Tight end Kyle Rudolph, whose contract was set to expire after this season, told the Star Tribune via text message Monday he has agreed to a new deal with the team, after posting a note on his Twitter feed that said, “I am honored beyond words to say that my home, our home, will always be ... in Minnesota!”
The team announced the extension Tuesday morning.
The deal will extend Rudolph, who was entering the final season of a five-year deal, through the 2023 season. The added four years are worth $36 million, according to an NFL source, and Rudolph will make $9 million in 2019, which is fully guaranteed. The 2020 season is guaranteed for injury.
After drafting Alabama tight end Irv Smith Jr. in the second round, the Vikings worked with the 29-year-old Rudolph on a new deal that would extend his time with the team while providing the Vikings some salary cap relief.
The team entered Monday with just $611,926 in cap space, according to NFL Players Association salary data, and had targeted a deal with Rudolph — who was originally set to make $7.625 million this season — as a means of creating some breathing room.
The structure of Rudolph’s new deal will determine how much cap relief it provides.
The eight-year veteran’s expiring contract was worth $36.5 million over five years. He has 386 career receptions for 3,787 yards and 41 touchdowns, with two Pro Bowl selections.
On Monday night, he wrote on Twitter: “Just under a decade ago, I received a phone call that would change my life. On that day, all I knew is that I would be playing in the NFL, realizing my childhood dream. What I didn’t know was the role the state of Minnesota would play in my life.
“Marrying my wife and establish[ing] our home ... in Minnesota. Experiencing the birth of my 3 beautiful children ... in Minnesota. Starting a journey to better the lives of children dealing with a disease that doesn’t discriminate ... in Minnesota. Giving everything I can possibly give, professionally and personally, to the greatest sports franchise and its fans ... in Minnesota.
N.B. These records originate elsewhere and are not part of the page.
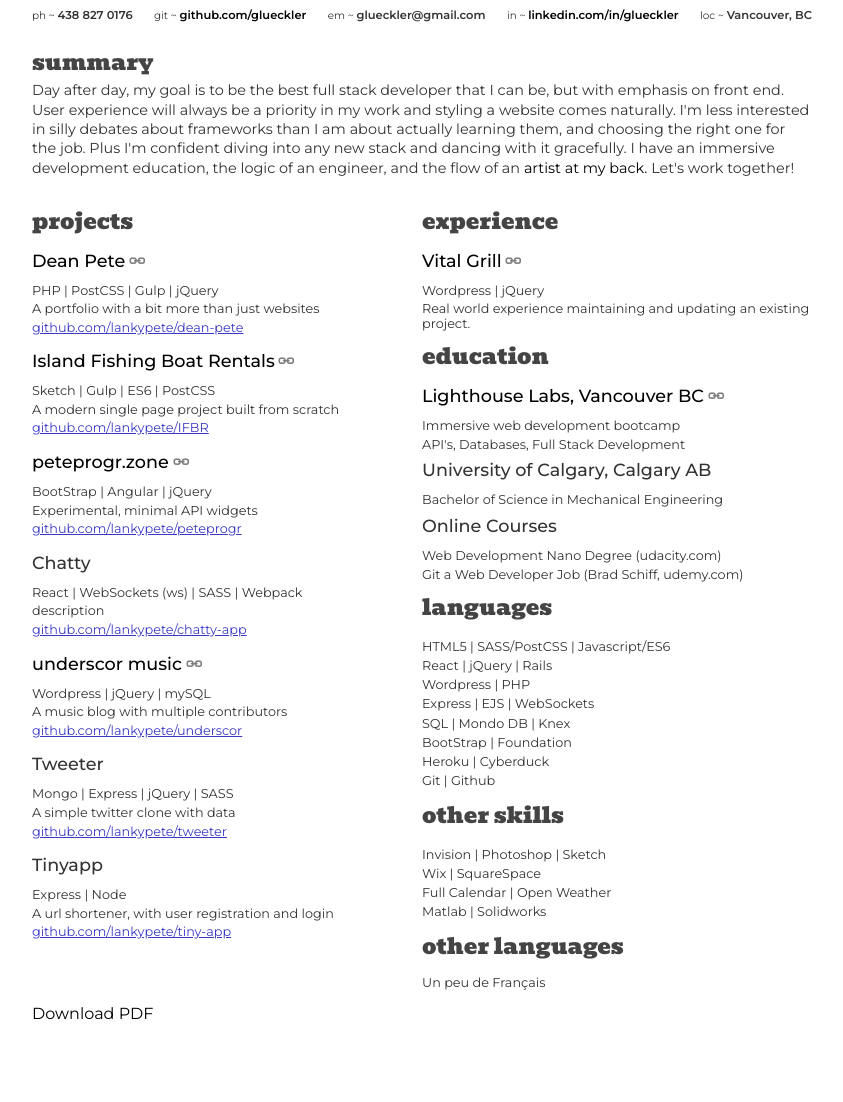
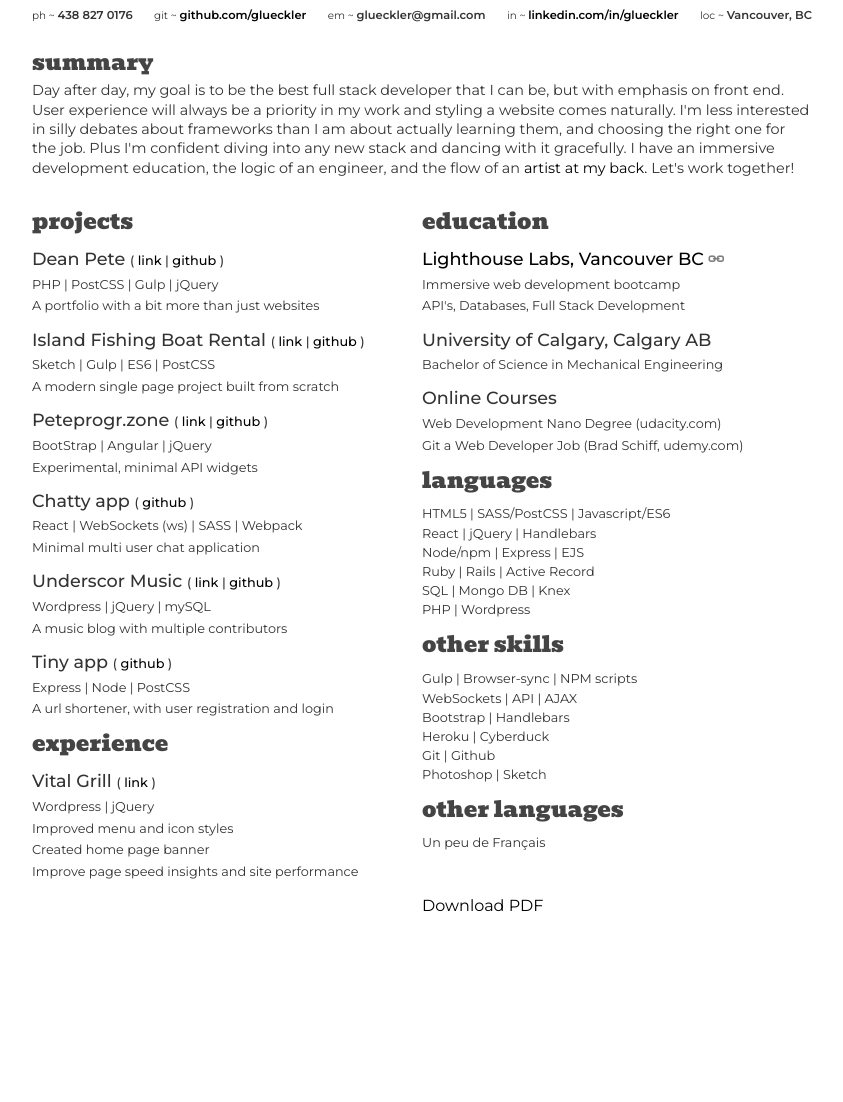
Before and after one commit to glueckler/static-boiler, a PHP site: page / in a window 1280 px wide. Shown: the part 77-1179 px from the top of the page, without its empty margins (218-1061 px from the left). After the commit the page ends 988 px from the top, so only its background shows below. Run offline with PHP 8.4, Linux system fonts and the light colour scheme.

Commit message:
Updated the margins, made them perfect :)

```diff
--- a/app/assets/styles/base/_global.css
+++ b/app/assets/styles/base/_global.css
@@ -32,6 +32,10 @@ p {
   margin-top: .3em;
 }
 
+small {
+  font-size: .73em;
+}
+
 .clear-fix {
   @mixin clearfix;
 }
--- a/app/assets/styles/base/_mixins.css
+++ b/app/assets/styles/base/_mixins.css
@@ -33,5 +33,6 @@
 }
 
 @define-mixin details-font {
+  line-height: 1.4;
   font-size: .8rem;
 }
--- a/app/assets/styles/modules/_about.css
+++ b/app/assets/styles/modules/_about.css
@@ -56,7 +56,7 @@
 
     @mixin semi-bold;
     font-size: 1.1rem;
-    margin-top: .5rem;
+    margin-top: .9rem;
 
     &:hover a .about__fa-hyper-link {
       opacity: 1;
@@ -67,7 +67,7 @@
 
   &__details {
     @mixin details-font;
-    margin-top: 1em;
+    margin-top: .5em;
   }
 
   &__skill-list {
@@ -76,7 +76,7 @@
   }
 
   &__resume-download {
-    margin:.9em 0;
+    margin: 2.8em 0 0;
   }
 
 }
--- a/app/assets/styles/modules/_layout.css
+++ b/app/assets/styles/modules/_layout.css
@@ -31,7 +31,7 @@
   }
 
   &__blurb {
-    margin-top: 1em;
+    margin-top: .7em;
   }
 
   &__contact {
--- a/app/index.html
+++ b/app/index.html
@@ -47,73 +47,112 @@
     <main class="layout__flex-parent layout--margin-top-med">
       <section class="layout__col">
         <article class="about__title">projects</article>
+
         <div class="layout__blurb">
-          <div class="about__sub-title"><a target="blank" href="http://deanpete.com/">Dean Pete  <i class="fa fa-link about__fa-hyper-link" aria-hidden="true"></i></a></div>
+          <div class="about__sub-title">
+            Dean Pete
+            <small>(
+            <a class="about__social-link" target="blank" href="http://deanpete.com/">link </a>
+            | <a class="about__social-link" target="blank" href="https://github.com/lankypete/dean-pete">github </a>
+            )</small>
+          </div>
           <div class="about__details">
             <p>PHP | PostCSS | Gulp | jQuery</p>
             <p>A portfolio with a bit more than just websites</p>
-            <p><a class="about__git-hub-link" target="blank" href="https://github.com/lankypete/dean-pete">github.com/lankypete/dean-pete</a></p>
           </div>
         </div>
+
         <div class="layout__blurb">
-          <div class="about__sub-title"><a target="blank" href="http://islandfishingboatrentals.ca/">Island Fishing Boat Rentals <i class="fa fa-link about__fa-hyper-link" aria-hidden="true"></i></a></div>
+          <div class="about__sub-title">
+            Island Fishing Boat Rental
+            <small>(
+            <a class="about__social-link" target="blank" href="http://islandfishingboatrentals.ca/">link </a>
+            | <a class="about__social-link" target="blank" href="https://github.com/lankypete/ifbr">github </a>
+            )</small>
+          </div>
           <div class="about__details">
             <p>Sketch | Gulp | ES6 | PostCSS</p>
             <p>A modern single page project built from scratch</p>
-            <p><a class="about__git-hub-link" target="blank" href="https://github.com/lankypete/ifbr">github.com/lankypete/IFBR</a></p>
           </div>
         </div>
+
         <div class="layout__blurb">
-          <div class="about__sub-title"><a target="blank" href="http://www.peteprogr.zone/">peteprogr.zone <i class="fa fa-link about__fa-hyper-link" aria-hidden="true"></i></a></div>
+          <div class="about__sub-title">
+            Peteprogr.zone
+            <small>(
+            <a class="about__social-link" target="blank" href="http://www.peteprogr.zone/">link </a>
+            | <a class="about__social-link" target="blank" href="https://github.com/lankypete/peteprogr">github </a>
+            )</small>
+          </div>
           <div class="about__details">
             <p>BootStrap | Angular | jQuery</p>
             <p>Experimental, minimal API widgets</p>
-            <p><a class="about__git-hub-link" target="blank" href="https://github.com/lankypete/peteprogr">github.com/lankypete/peteprogr</a></p>
           </div>
         </div>
+
         <div class="layout__blurb">
-          <div class="about__sub-title">Chatty</div>
+          <div class="about__sub-title">
+            Chatty app
+            <small>(
+            <a class="about__social-link" target="blank" href="https://github.com/lankypete/chatty-app">github </a>
+            )</small>
+          </div>
           <div class="about__details">
             <p>React | WebSockets (ws) | SASS | Webpack</p>
-            <p>description</p>
-            <p><a class="about__git-hub-link" target="blank" href="https://github.com/lankypete/chatty-app">github.com/lankypete/chatty-app</a></p>
+            <p>Minimal multi user chat application</p>
           </div>
         </div>
+
         <div class="layout__blurb">
-          <div class="about__sub-title"><a target="blank" href="http://underscormusic.com/">underscor music <i class="fa fa-link about__fa-hyper-link" aria-hidden="true"></i></a></div>
+          <div class="about__sub-title">
+            Underscor Music
+            <small>(
+            <a class="about__social-link" target="blank" href="http://underscormusic.com/">link </a>
+            | <a class="about__social-link" target="blank" href="https://github.com/lankypete/underscor">github </a>
+            )</small>
+          </div>
           <div class="about__details">
             <p>Wordpress | jQuery | mySQL</p>
             <p>A music blog with multiple contributors</p>
-            <p><a class="about__git-hub-link" target="blank" href="https://github.com/lankypete/underscor">github.com/lankypete/underscor</a></p>
           </div>
         </div>
+
         <div class="layout__blurb">
-          <div class="about__sub-title">Tweeter</div>
+          <div class="about__sub-title">
+            Tiny app
+            <small>(
+            <a class="about__social-link" target="blank" href="https://github.com/lankypete/tiny-app">github </a>
+            )</small>
+          </div>
           <div class="about__details">
-            <p>Mongo | Express | jQuery | SASS</p>
-            <p>A simple twitter clone with data</p>
-            <p><a class="about__git-hub-link" target="blank" href="https://github.com/lankypete/tweeter">github.com/lankypete/tweeter</a></p>
+            <p>Express | Node | PostCSS</p>
+            <p>A url shortener, with user registration and login</p>
           </div>
         </div>
+
+        <article class="about__title">experience</article>
         <div class="layout__blurb">
-          <div class="about__sub-title">Tinyapp</div>
+          <div class="about__sub-title">
+            Vital Grill
+            <small>(
+            <a class="about__social-link" target="blank" href="http://vitalgrill.com/">link</a>
+            )</small>
+          </div>
           <div class="about__details">
-            <p>Express | Node</p>
-            <p>A url shortener, with user registration and login</p>
-            <p><a class="about__git-hub-link" target="blank" href="https://github.com/lankypete/tiny-app">github.com/lankypete/tiny-app</a></p>
+            <p>Wordpress | jQuery</p>
+            <p>Improved menu and icon styles</p>
+            <p>Created home page banner</p>
+            <p>Improve page speed insights and site performance</p>
           </div>
         </div>
+
       </section>
 
+
+
+
       <section class="layout__col">
-        <article class="about__title">experience</article>
-        <div class="layout__blurb">
-          <div class="about__sub-title"><a target="blank" href="http://vitalgrill.com/">Vital Grill <i class="fa fa-link about__fa-hyper-link" aria-hidden="true"></i></a></div>
-          <div class="about__details">
-            <p>Wordpress | jQuery</p>
-            <p>Real world experience maintaining and updating an existing project.</p>
-          </div>
-        </div>
+
         <article class="about__title">education</article>
         <div class="layout__blurb">
           <div class="about__sub-title"><a target="blank" href="https://www.lighthouselabs.ca/">Lighthouse Labs, Vancouver BC <i class="fa fa-link about__fa-hyper-link" aria-hidden="true"></i></a></div>
@@ -133,41 +172,52 @@
             <p>Git a Web Developer Job (Brad Schiff, udemy.com)</p>
           </div>
         </div>
+
+
         <article class="about__title">languages</article>
         <div class="layout__blurb">
           <ul class="about__skill-list">
             <li>HTML5 | SASS/PostCSS | Javascript/ES6</li>
-            <li>React | jQuery | Rails</li>
-            <li>Wordpress | PHP</li>
-            <li>Express | EJS | WebSockets</li>
-            <li>SQL | Mondo DB | Knex</li>
-            <li>BootStrap | Foundation</li>
-            <li>Heroku | Cyberduck</li>
-            <li>Git | Github</li>
+            <li>React | jQuery | Handlebars</li>
+            <li>Node/npm | Express | EJS</li>
+            <li>Ruby | Rails | Active Record</li>
+            <li>SQL | Mongo DB | Knex</li>
+            <li>PHP | Wordpress</li>
           </ul>
         </div>
+
+
         <article class="about__title">other skills</article>
         <div class="layout__blurb">
           <ul class="about__skill-list">
-            <li>Invision | Photoshop | Sketch</li>
-            <li>Wix | SquareSpace</li>
-            <li>Full Calendar | Open Weather</li>
-            <li>Matlab | Solidworks</li>
+            <li>Gulp | Browser-sync | NPM scripts</li>
+            <li>WebSockets | API | AJAX</li>
+            <li>Bootstrap | Handlebars</li>
+            <li>Heroku | Cyberduck</li>
+            <li>Git | Github</li>
+            <li>Photoshop | Sketch</li>
           </ul>
         </div>
+
+
         <article class="about__title">other languages</article>
         <div class="layout__blurb">
           <div class="about__details">
             Un peu de Fran&ccedil;ais
           </div>
         </div>
+
+        <footer>
+          <div class="about__resume-download">
+            <a href="/Dean-Glueckler-CV.pdf" download>Download PDF</a>
+          </div>
+        </footer>
+
       </section>
+
+
     </main>
-    <footer>
-      <div class="about__resume-download">
-        <a href="/Dean-Glueckler-CV.pdf" download>Download PDF</a>
-      </div>
-    </footer>
+
   </div>
   <!-- build:js assets/scripts/App.js -->
   <script src="/temp/scripts/App.js"></script>
--- a/app/temp/styles/styles.css
+++ b/app/temp/styles/styles.css
@@ -486,6 +486,10 @@ p {
   margin-top: .3em;
 }
 
+small {
+  font-size: .73em;
+}
+
 .clear-fix::after {
 		content: "";
 		clear: both;
@@ -554,7 +558,7 @@ p {
 	}
 
 .layout__blurb {
-    margin-top: 1em;
+    margin-top: .7em;
   }
 
 .layout__contact li {
@@ -630,7 +634,7 @@ p {
 
     font-weight: 500;
     font-size: 1.1rem;
-    margin-top: .5rem;
+    margin-top: .9rem;
 
   }
 
@@ -640,15 +644,17 @@ p {
     }
 
 .about__details {
+    line-height: 1.4;
     font-size: .8rem;
-    margin-top: 1em;
+    margin-top: .5em;
   }
 
 .about__skill-list {
+    line-height: 1.4;
     font-size: .8rem;
     line-height: 1.5;
   }
 
 .about__resume-download {
-    margin:.9em 0;
+    margin: 2.8em 0 0;
   }
```
Also changed, not shown: docs/index.html (+94 -39 lines), docs/assets/styles/styles-2b1546a268.css (added), docs/assets/styles/styles-6058c980f1.css (deleted), 1 other file.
And I am honored beyond words to say that my home, our home will always be ... in Minnesota! #UnfinishedBusiness.”
The contract means the Vikings will head into the season with Rudolph and Smith in an offense that could make frequent use of two-tight end sets, as schemes orchestrated by new assistant head coach Gary Kubiak often have during Kubiak’s tenure as an offensive coordinator and head coach in the NFL.
After missing a combined 15 games because of injury in 2013 and ’14, Rudolph has played all 16 games in each of the Vikings’ past four seasons.
Since 2015, only two tight ends — Kansas City’s Travis Kelce and Philadelphia’s Zach Ertz — have caught more passes than Rudolph’s 253. Only Kelce and now-retired Patriots tight end Rob Gronkowski hauled in more touchdown passes among tight ends than Rudolph, who caught 24 TD passes in that time.
Rudolph also said last month he had heard from his agent, Brian Murphy, that multiple teams had expressed interest in a trade for him, though he made it clear at the time his priority was to stay in Minnesota.